:: Task objective ::
Without omitting anything, retype the data that follows.

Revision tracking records
►

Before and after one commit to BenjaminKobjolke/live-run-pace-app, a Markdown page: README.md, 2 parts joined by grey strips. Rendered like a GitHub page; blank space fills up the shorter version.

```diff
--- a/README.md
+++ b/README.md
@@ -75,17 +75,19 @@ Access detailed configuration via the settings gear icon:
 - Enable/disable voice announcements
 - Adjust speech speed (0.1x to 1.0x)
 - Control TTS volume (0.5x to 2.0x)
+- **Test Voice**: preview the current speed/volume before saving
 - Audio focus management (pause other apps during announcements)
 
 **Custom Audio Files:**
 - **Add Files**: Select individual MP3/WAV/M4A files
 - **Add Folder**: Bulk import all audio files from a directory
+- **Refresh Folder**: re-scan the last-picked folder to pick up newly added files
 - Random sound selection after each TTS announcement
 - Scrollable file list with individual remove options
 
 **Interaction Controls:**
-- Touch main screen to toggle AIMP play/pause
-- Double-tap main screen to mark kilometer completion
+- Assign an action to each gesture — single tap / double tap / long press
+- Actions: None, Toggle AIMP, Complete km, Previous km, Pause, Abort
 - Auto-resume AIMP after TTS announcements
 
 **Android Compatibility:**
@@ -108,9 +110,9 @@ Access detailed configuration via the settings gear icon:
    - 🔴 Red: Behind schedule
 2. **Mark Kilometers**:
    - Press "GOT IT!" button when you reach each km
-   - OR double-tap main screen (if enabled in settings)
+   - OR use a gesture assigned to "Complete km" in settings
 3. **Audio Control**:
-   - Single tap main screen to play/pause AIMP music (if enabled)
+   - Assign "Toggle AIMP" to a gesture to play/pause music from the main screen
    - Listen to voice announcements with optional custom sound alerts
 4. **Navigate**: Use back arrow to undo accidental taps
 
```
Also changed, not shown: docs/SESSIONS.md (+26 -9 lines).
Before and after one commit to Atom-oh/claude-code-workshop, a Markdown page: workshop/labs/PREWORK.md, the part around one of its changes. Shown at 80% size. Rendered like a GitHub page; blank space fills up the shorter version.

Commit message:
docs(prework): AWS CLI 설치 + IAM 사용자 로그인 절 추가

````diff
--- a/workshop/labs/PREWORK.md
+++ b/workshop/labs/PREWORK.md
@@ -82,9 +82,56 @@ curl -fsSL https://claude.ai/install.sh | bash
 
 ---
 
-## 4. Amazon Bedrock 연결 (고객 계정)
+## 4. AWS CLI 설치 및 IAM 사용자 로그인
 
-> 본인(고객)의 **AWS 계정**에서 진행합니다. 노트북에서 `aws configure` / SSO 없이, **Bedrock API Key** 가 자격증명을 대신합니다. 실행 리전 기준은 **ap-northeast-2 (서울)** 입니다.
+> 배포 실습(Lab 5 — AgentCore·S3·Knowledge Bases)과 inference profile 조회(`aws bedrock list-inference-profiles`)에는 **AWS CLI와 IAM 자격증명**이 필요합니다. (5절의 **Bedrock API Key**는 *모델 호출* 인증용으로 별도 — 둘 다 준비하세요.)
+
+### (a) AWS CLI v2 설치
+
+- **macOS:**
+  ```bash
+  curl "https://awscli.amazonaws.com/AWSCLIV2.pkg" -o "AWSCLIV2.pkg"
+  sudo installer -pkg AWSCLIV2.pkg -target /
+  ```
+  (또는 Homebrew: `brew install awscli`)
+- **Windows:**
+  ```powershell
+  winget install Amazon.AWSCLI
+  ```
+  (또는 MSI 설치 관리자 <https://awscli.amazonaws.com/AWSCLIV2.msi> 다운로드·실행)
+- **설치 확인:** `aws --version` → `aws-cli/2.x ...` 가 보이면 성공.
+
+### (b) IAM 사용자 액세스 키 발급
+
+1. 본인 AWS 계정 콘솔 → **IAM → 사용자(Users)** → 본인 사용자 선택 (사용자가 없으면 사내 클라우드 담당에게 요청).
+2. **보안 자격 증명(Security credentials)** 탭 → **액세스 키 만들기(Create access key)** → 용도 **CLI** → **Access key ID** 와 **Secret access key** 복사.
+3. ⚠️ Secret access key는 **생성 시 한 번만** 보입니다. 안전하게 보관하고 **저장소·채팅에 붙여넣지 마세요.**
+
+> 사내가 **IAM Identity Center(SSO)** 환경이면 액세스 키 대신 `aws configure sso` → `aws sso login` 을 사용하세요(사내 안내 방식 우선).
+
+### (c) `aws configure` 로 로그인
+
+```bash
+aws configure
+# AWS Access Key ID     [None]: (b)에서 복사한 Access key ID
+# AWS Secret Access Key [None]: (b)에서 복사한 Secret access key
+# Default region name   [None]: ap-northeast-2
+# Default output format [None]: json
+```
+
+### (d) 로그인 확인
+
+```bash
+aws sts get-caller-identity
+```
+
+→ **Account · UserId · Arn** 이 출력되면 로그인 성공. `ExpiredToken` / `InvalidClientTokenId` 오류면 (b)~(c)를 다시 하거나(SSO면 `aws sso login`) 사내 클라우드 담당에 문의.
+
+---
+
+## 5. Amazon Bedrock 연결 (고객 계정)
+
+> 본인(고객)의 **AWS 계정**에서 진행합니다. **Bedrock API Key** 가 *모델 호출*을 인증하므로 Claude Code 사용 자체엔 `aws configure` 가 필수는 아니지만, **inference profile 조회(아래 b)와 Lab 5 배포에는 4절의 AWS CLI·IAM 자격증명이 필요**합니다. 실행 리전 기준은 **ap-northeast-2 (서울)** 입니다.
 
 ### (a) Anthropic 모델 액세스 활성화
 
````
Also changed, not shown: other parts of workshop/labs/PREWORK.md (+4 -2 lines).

◄

:: Solution to the problem ::
Before and after one commit to BenjaminKobjolke/live-run-pace-app, a Markdown page: README.md, 2 parts joined by grey strips. Rendered like a GitHub page; blank space fills up the shorter version.

```diff
--- a/README.md
+++ b/README.md
@@ -75,17 +75,19 @@ Access detailed configuration via the settings gear icon:
 - Enable/disable voice announcements
 - Adjust speech speed (0.1x to 1.0x)
 - Control TTS volume (0.5x to 2.0x)
+- **Test Voice**: preview the current speed/volume before saving
 - Audio focus management (pause other apps during announcements)
 
 **Custom Audio Files:**
 - **Add Files**: Select individual MP3/WAV/M4A files
 - **Add Folder**: Bulk import all audio files from a directory
+- **Refresh Folder**: re-scan the last-picked folder to pick up newly added files
 - Random sound selection after each TTS announcement
 - Scrollable file list with individual remove options
 
 **Interaction Controls:**
-- Touch main screen to toggle AIMP play/pause
-- Double-tap main screen to mark kilometer completion
+- Assign an action to each gesture — single tap / double tap / long press
+- Actions: None, Toggle AIMP, Complete km, Previous km, Pause, Abort
 - Auto-resume AIMP after TTS announcements
 
 **Android Compatibility:**
@@ -108,9 +110,9 @@ Access detailed configuration via the settings gear icon:
    - 🔴 Red: Behind schedule
 2. **Mark Kilometers**:
    - Press "GOT IT!" button when you reach each km
-   - OR double-tap main screen (if enabled in settings)
+   - OR use a gesture assigned to "Complete km" in settings
 3. **Audio Control**:
-   - Single tap main screen to play/pause AIMP music (if enabled)
+   - Assign "Toggle AIMP" to a gesture to play/pause music from the main screen
    - Listen to voice announcements with optional custom sound alerts
 4. **Navigate**: Use back arrow to undo accidental taps
 
```
Also changed, not shown: docs/SESSIONS.md (+26 -9 lines).
Before and after one commit to Atom-oh/claude-code-workshop, a Markdown page: workshop/labs/PREWORK.md, the part around one of its changes. Shown at 80% size. Rendered like a GitHub page; blank space fills up the shorter version.

Commit message:
docs(prework): AWS CLI 설치 + IAM 사용자 로그인 절 추가

````diff
--- a/workshop/labs/PREWORK.md
+++ b/workshop/labs/PREWORK.md
@@ -82,9 +82,56 @@ curl -fsSL https://claude.ai/install.sh | bash
 
 ---
 
-## 4. Amazon Bedrock 연결 (고객 계정)
+## 4. AWS CLI 설치 및 IAM 사용자 로그인
 
-> 본인(고객)의 **AWS 계정**에서 진행합니다. 노트북에서 `aws configure` / SSO 없이, **Bedrock API Key** 가 자격증명을 대신합니다. 실행 리전 기준은 **ap-northeast-2 (서울)** 입니다.
+> 배포 실습(Lab 5 — AgentCore·S3·Knowledge Bases)과 inference profile 조회(`aws bedrock list-inference-profiles`)에는 **AWS CLI와 IAM 자격증명**이 필요합니다. (5절의 **Bedrock API Key**는 *모델 호출* 인증용으로 별도 — 둘 다 준비하세요.)
+
+### (a) AWS CLI v2 설치
+
+- **macOS:**
+  ```bash
+  curl "https://awscli.amazonaws.com/AWSCLIV2.pkg" -o "AWSCLIV2.pkg"
+  sudo installer -pkg AWSCLIV2.pkg -target /
+  ```
+  (또는 Homebrew: `brew install awscli`)
+- **Windows:**
+  ```powershell
+  winget install Amazon.AWSCLI
+  ```
+  (또는 MSI 설치 관리자 <https://awscli.amazonaws.com/AWSCLIV2.msi> 다운로드·실행)
+- **설치 확인:** `aws --version` → `aws-cli/2.x ...` 가 보이면 성공.
+
+### (b) IAM 사용자 액세스 키 발급
+
+1. 본인 AWS 계정 콘솔 → **IAM → 사용자(Users)** → 본인 사용자 선택 (사용자가 없으면 사내 클라우드 담당에게 요청).
+2. **보안 자격 증명(Security credentials)** 탭 → **액세스 키 만들기(Create access key)** → 용도 **CLI** → **Access key ID** 와 **Secret access key** 복사.
+3. ⚠️ Secret access key는 **생성 시 한 번만** 보입니다. 안전하게 보관하고 **저장소·채팅에 붙여넣지 마세요.**
+
+> 사내가 **IAM Identity Center(SSO)** 환경이면 액세스 키 대신 `aws configure sso` → `aws sso login` 을 사용하세요(사내 안내 방식 우선).
+
+### (c) `aws configure` 로 로그인
+
+```bash
+aws configure
+# AWS Access Key ID     [None]: (b)에서 복사한 Access key ID
+# AWS Secret Access Key [None]: (b)에서 복사한 Secret access key
+# Default region name   [None]: ap-northeast-2
+# Default output format [None]: json
+```
+
+### (d) 로그인 확인
+
+```bash
+aws sts get-caller-identity
+```
+
+→ **Account · UserId · Arn** 이 출력되면 로그인 성공. `ExpiredToken` / `InvalidClientTokenId` 오류면 (b)~(c)를 다시 하거나(SSO면 `aws sso login`) 사내 클라우드 담당에 문의.
+
+---
+
+## 5. Amazon Bedrock 연결 (고객 계정)
+
+> 본인(고객)의 **AWS 계정**에서 진행합니다. **Bedrock API Key** 가 *모델 호출*을 인증하므로 Claude Code 사용 자체엔 `aws configure` 가 필수는 아니지만, **inference profile 조회(아래 b)와 Lab 5 배포에는 4절의 AWS CLI·IAM 자격증명이 필요**합니다. 실행 리전 기준은 **ap-northeast-2 (서울)** 입니다.
 
 ### (a) Anthropic 모델 액세스 활성화
 
````
Also changed, not shown: other parts of workshop/labs/PREWORK.md (+4 -2 lines).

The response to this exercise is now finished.